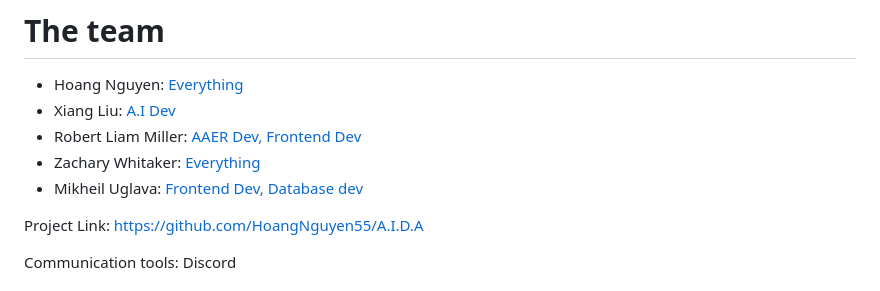
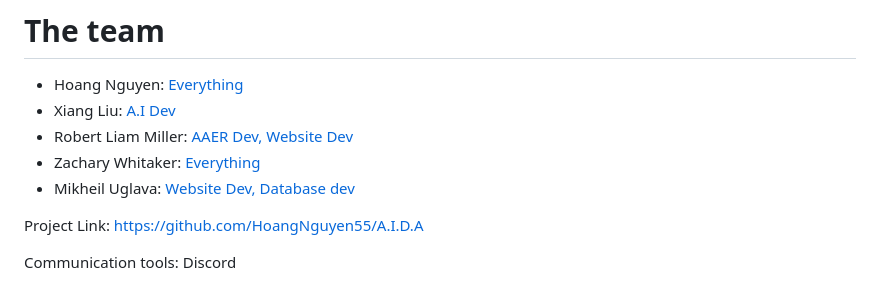
Before and after one commit to HoangNguyen55/A.I.D.A, a Markdown page: docs/design.md, the part around the change. Drawn GitHub-style.

Commit message:
design.md
Changed roles for Mikheil and Liam

```diff
--- a/docs/design.md
+++ b/docs/design.md
@@ -1,9 +1,9 @@
 # The team
 - Hoang Nguyen: [Everything](#team-roles)
 - Xiang Liu: [A.I Dev](#team-roles)
-- Robert Liam Miller: [AAER Dev, Frontend Dev](#team-roles)
+- Robert Liam Miller: [AAER Dev, Website Dev](#team-roles)
 - Zachary Whitaker: [Everything](#team-roles)
-- Mikheil Uglava: [Frontend Dev, Database dev](#team-roles)
+- Mikheil Uglava: [Website Dev, Database dev](#team-roles)
 
 Project Link: https://github.com/HoangNguyen55/A.I.D.A
 
```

*TASK DIRECTIONS*: Go through the entries and filter for lines holding the word "Liam"; copy each match.

*COMPLETED TASK*:
Changed roles for Mikheil and Liam
-- Robert Liam Miller: [AAER Dev, Frontend Dev](#team-roles)
+- Robert Liam Miller: [AAER Dev, Website Dev](#team-roles)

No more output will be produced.